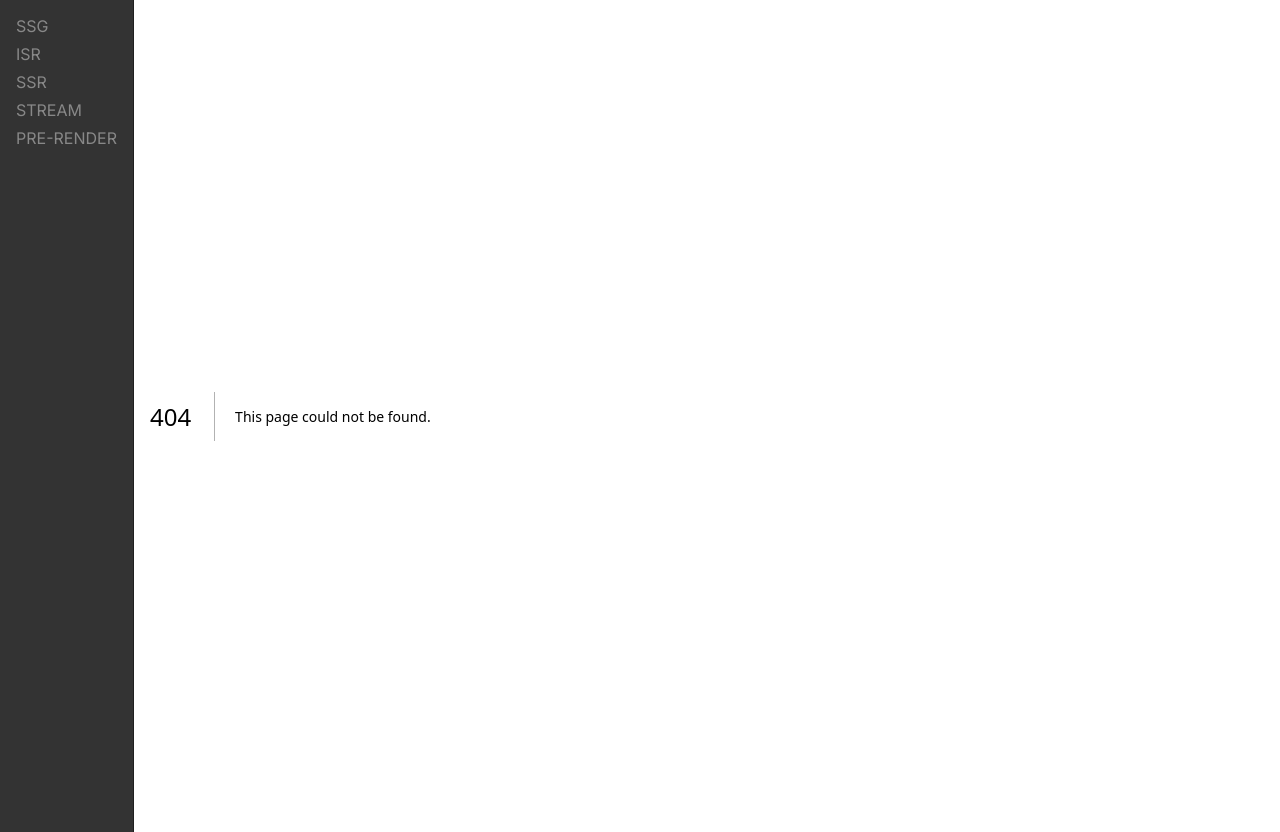
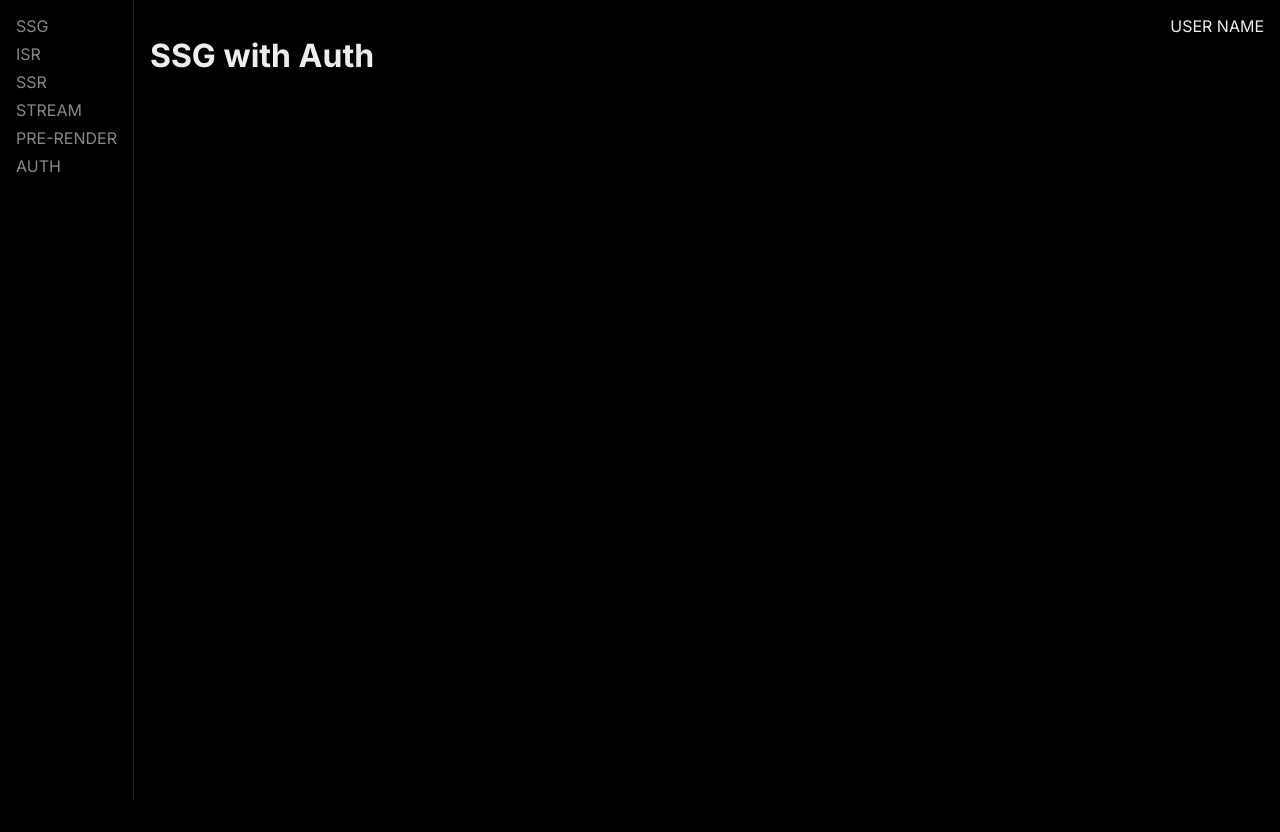
Before and after one commit to gskgrek/next-js-render-strategies, a Next.js app: page /auth in a window 1280 px wide. Before the commit this address had no page. After the commit the page ends 800 px from the top, so only its background shows below. Built offline with nearby package versions, Linux system fonts and the light colour scheme.

Commit message:
SSG with Auth

```diff
--- /dev/null
+++ b/src/app/auth/layout.tsx
@@ -0,0 +1,16 @@
+import styles from 'layout.module.css'
+
+export default function AuthLayout({
+  children,
+}: Readonly<{
+  children: React.ReactNode;
+}>) {
+  return (
+    <div>
+      <header>
+        USER NAME
+      </header>
+      {children}
+    </div>
+  );
+}
--- /dev/null
+++ b/src/app/auth/page.tsx
@@ -0,0 +1,9 @@
+const AuthSSG = () => {
+  return (
+    <div>
+      <h1>SSG with Auth</h1>
+    </div>
+  );
+}
+
+export default AuthSSG
--- a/src/app/globals.css
+++ b/src/app/globals.css
@@ -29,6 +29,13 @@ aside {
 
 main {
   padding: 16px;
+  flex: 1;
+}
+
+header {
+  display: flex;
+  justify-content: flex-end;
+  align-items: center;
 }
 
 a {
--- a/src/app/layout.tsx
+++ b/src/app/layout.tsx
@@ -6,8 +6,8 @@ import { Nav } from "@/components/nav/Nav";
 const inter = Inter({ subsets: ["latin"] });
 
 export const metadata: Metadata = {
-  title: "Create Next App",
-  description: "Generated by create next app",
+  title: "Render Strategies",
+  description: "Proof of Concept",
 };
 
 export default function RootLayout({
--- a/src/components/nav/Nav.tsx
+++ b/src/components/nav/Nav.tsx
@@ -9,6 +9,7 @@ export const Nav = () => {
       <Link href="/ssr">SSR</Link>
       <Link href="/stream">STREAM</Link>
       <Link href="/pre-render">PRE-RENDER</Link>
+      <Link href="/auth">AUTH</Link>
     </nav>
   )
 }
```
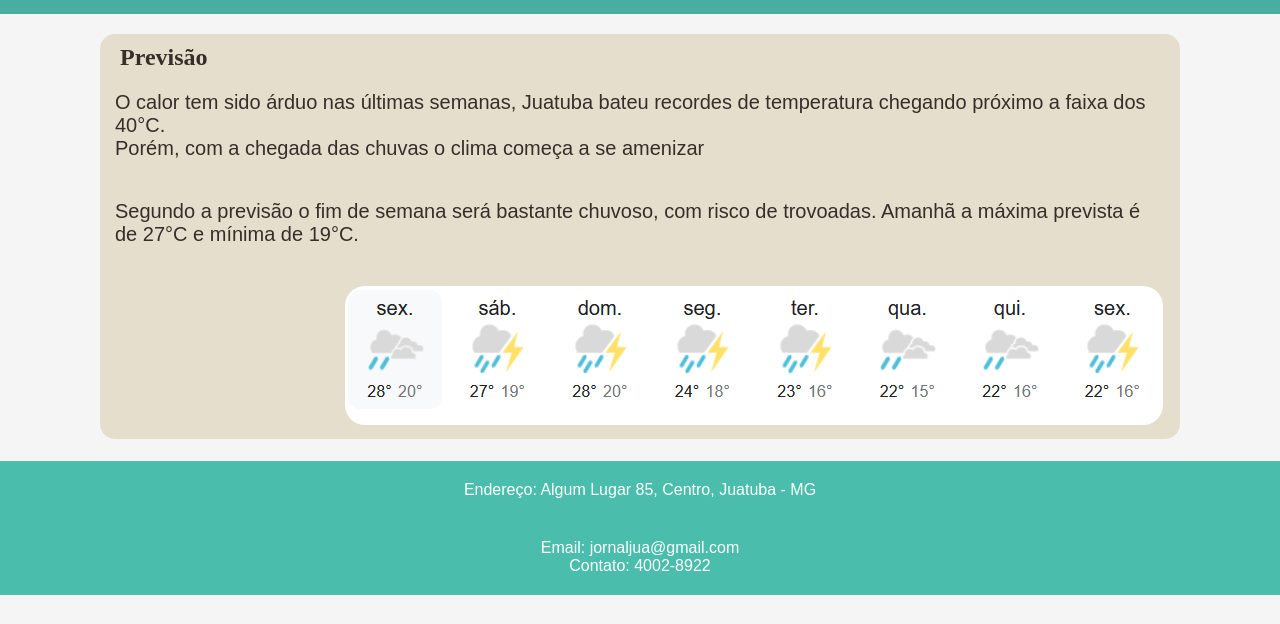
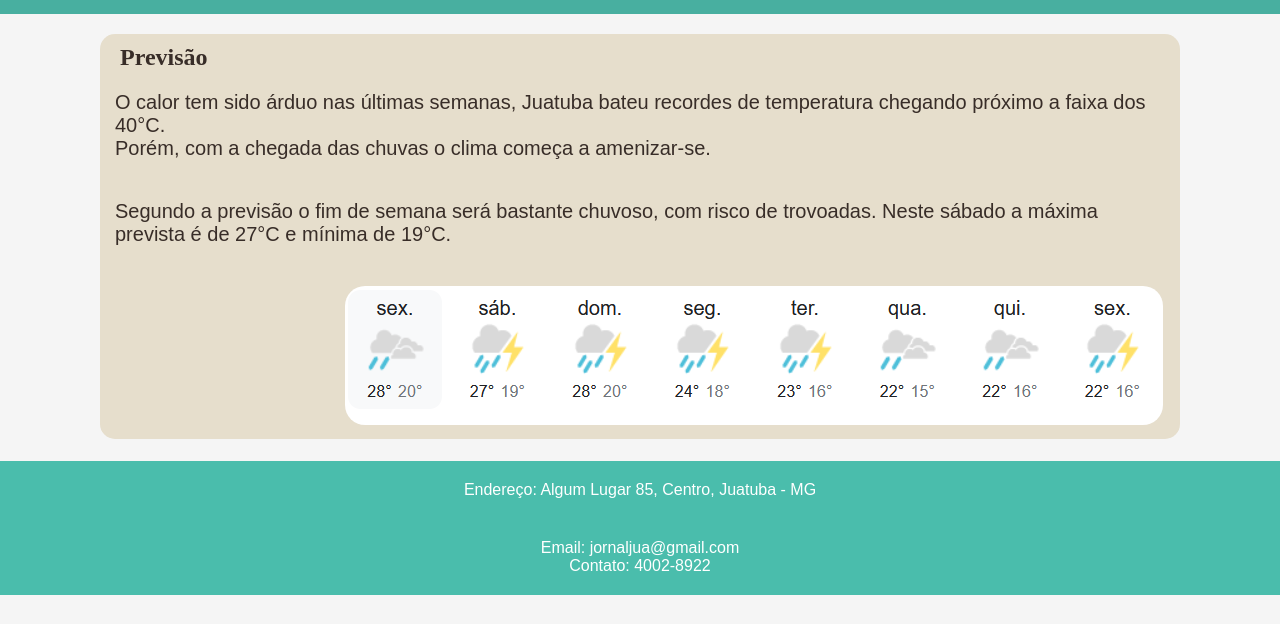
Before and after one commit to ThallesLucas/Jornal-da-Cidade-Versao-final, a plain HTML site: page paginas/clima.html in a window 1280 px wide. Shown: the part 176-800 px from the top of the page. Drawn offline with Linux system fonts and the light colour scheme.

Commit message:
Add files via upload

```diff
--- a/paginas/clima.html
+++ b/paginas/clima.html
@@ -34,10 +34,10 @@
                 <p>
                     O calor tem sido árduo nas últimas semanas, Juatuba bateu recordes de temperatura chegando próximo a faixa dos 40°C.
                     <br>
-                    Porém, com a chegada das chuvas o clima começa a se amenizar
+                    Porém, com a chegada das chuvas o clima começa a amenizar-se.
                 </p>
                 <p>
-                    Segundo a previsão o fim de semana será bastante chuvoso, com risco de trovoadas. Amanhã a máxima prevista é de 27°C
+                    Segundo a previsão o fim de semana será bastante chuvoso, com risco de trovoadas. Neste sábado a máxima prevista é de 27°C
                     e mínima de 19°C.
                 </p>
                 <img src="../imagens/previsão.png" id="chuva">
--- a/style.css
+++ b/style.css
@@ -65,7 +65,6 @@ nav li{
     padding: 10px 40px;
     margin: 0px 10px;
     transition: all 1s ease 0s;
-
 }
 nav li:hover{
     background-color: rgb(2, 68, 68);
@@ -80,8 +79,6 @@ nav a{
     font-family: cursive;
     padding: 0px;
 }
-
-
 
 section{
     background-color: #e6decc;
@@ -129,11 +126,13 @@ iframe{
     width: 600px;
     height: 350px;
 }
+
 footer{
     background-color: #4ABDAC;
     margin: 0px;
     margin-top: 22px;
 }
+
 .cabeçalho{
     margin: 0%;
     text-align: center;
@@ -145,7 +144,6 @@ footer{
 p a:link{
     text-decoration: underline;
 }
-
 p a:visited{
     text-decoration: underline;
     color: rgba(86, 142, 168, 0.781)
```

═══

| Task statement |
All of the entries above should be copied exactly, except for the pictures.

| Written solution |
Before and after one commit to gskgrek/next-js-render-strategies, a Next.js app: page /auth in a window 1280 px wide. Before the commit this address had no page. After the commit the page ends 800 px from the top, so only its background shows below. Built offline with nearby package versions, Linux system fonts and the light colour scheme.

Commit message:
SSG with Auth

```diff
--- /dev/null
+++ b/src/app/auth/layout.tsx
@@ -0,0 +1,16 @@
+import styles from 'layout.module.css'
+
+export default function AuthLayout({
+  children,
+}: Readonly<{
+  children: React.ReactNode;
+}>) {
+  return (
+    <div>
+      <header>
+        USER NAME
+      </header>
+      {children}
+    </div>
+  );
+}
--- /dev/null
+++ b/src/app/auth/page.tsx
@@ -0,0 +1,9 @@
+const AuthSSG = () => {
+  return (
+    <div>
+      <h1>SSG with Auth</h1>
+    </div>
+  );
+}
+
+export default AuthSSG
--- a/src/app/globals.css
+++ b/src/app/globals.css
@@ -29,6 +29,13 @@ aside {
 
 main {
   padding: 16px;
+  flex: 1;
+}
+
+header {
+  display: flex;
+  justify-content: flex-end;
+  align-items: center;
 }
 
 a {
--- a/src/app/layout.tsx
+++ b/src/app/layout.tsx
@@ -6,8 +6,8 @@ import { Nav } from "@/components/nav/Nav";
 const inter = Inter({ subsets: ["latin"] });
 
 export const metadata: Metadata = {
-  title: "Create Next App",
-  description: "Generated by create next app",
+  title: "Render Strategies",
+  description: "Proof of Concept",
 };
 
 export default function RootLayout({
--- a/src/components/nav/Nav.tsx
+++ b/src/components/nav/Nav.tsx
@@ -9,6 +9,7 @@ export const Nav = () => {
       <Link href="/ssr">SSR</Link>
       <Link href="/stream">STREAM</Link>
       <Link href="/pre-render">PRE-RENDER</Link>
+      <Link href="/auth">AUTH</Link>
     </nav>
   )
 }
```
Before and after one commit to ThallesLucas/Jornal-da-Cidade-Versao-final, a plain HTML site: page paginas/clima.html in a window 1280 px wide. Shown: the part 176-800 px from the top of the page. Drawn offline with Linux system fonts and the light colour scheme.

Commit message:
Add files via upload

```diff
--- a/paginas/clima.html
+++ b/paginas/clima.html
@@ -34,10 +34,10 @@
                 <p>
                     O calor tem sido árduo nas últimas semanas, Juatuba bateu recordes de temperatura chegando próximo a faixa dos 40°C.
                     <br>
-                    Porém, com a chegada das chuvas o clima começa a se amenizar
+                    Porém, com a chegada das chuvas o clima começa a amenizar-se.
                 </p>
                 <p>
-                    Segundo a previsão o fim de semana será bastante chuvoso, com risco de trovoadas. Amanhã a máxima prevista é de 27°C
+                    Segundo a previsão o fim de semana será bastante chuvoso, com risco de trovoadas. Neste sábado a máxima prevista é de 27°C
                     e mínima de 19°C.
                 </p>
                 <img src="../imagens/previsão.png" id="chuva">
--- a/style.css
+++ b/style.css
@@ -65,7 +65,6 @@ nav li{
     padding: 10px 40px;
     margin: 0px 10px;
     transition: all 1s ease 0s;
-
 }
 nav li:hover{
     background-color: rgb(2, 68, 68);
@@ -80,8 +79,6 @@ nav a{
     font-family: cursive;
     padding: 0px;
 }
-
-
 
 section{
     background-color: #e6decc;
@@ -129,11 +126,13 @@ iframe{
     width: 600px;
     height: 350px;
 }
+
 footer{
     background-color: #4ABDAC;
     margin: 0px;
     margin-top: 22px;
 }
+
 .cabeçalho{
     margin: 0%;
     text-align: center;
@@ -145,7 +144,6 @@ footer{
 p a:link{
     text-decoration: underline;
 }
-
 p a:visited{
     text-decoration: underline;
     color: rgba(86, 142, 168, 0.781)
```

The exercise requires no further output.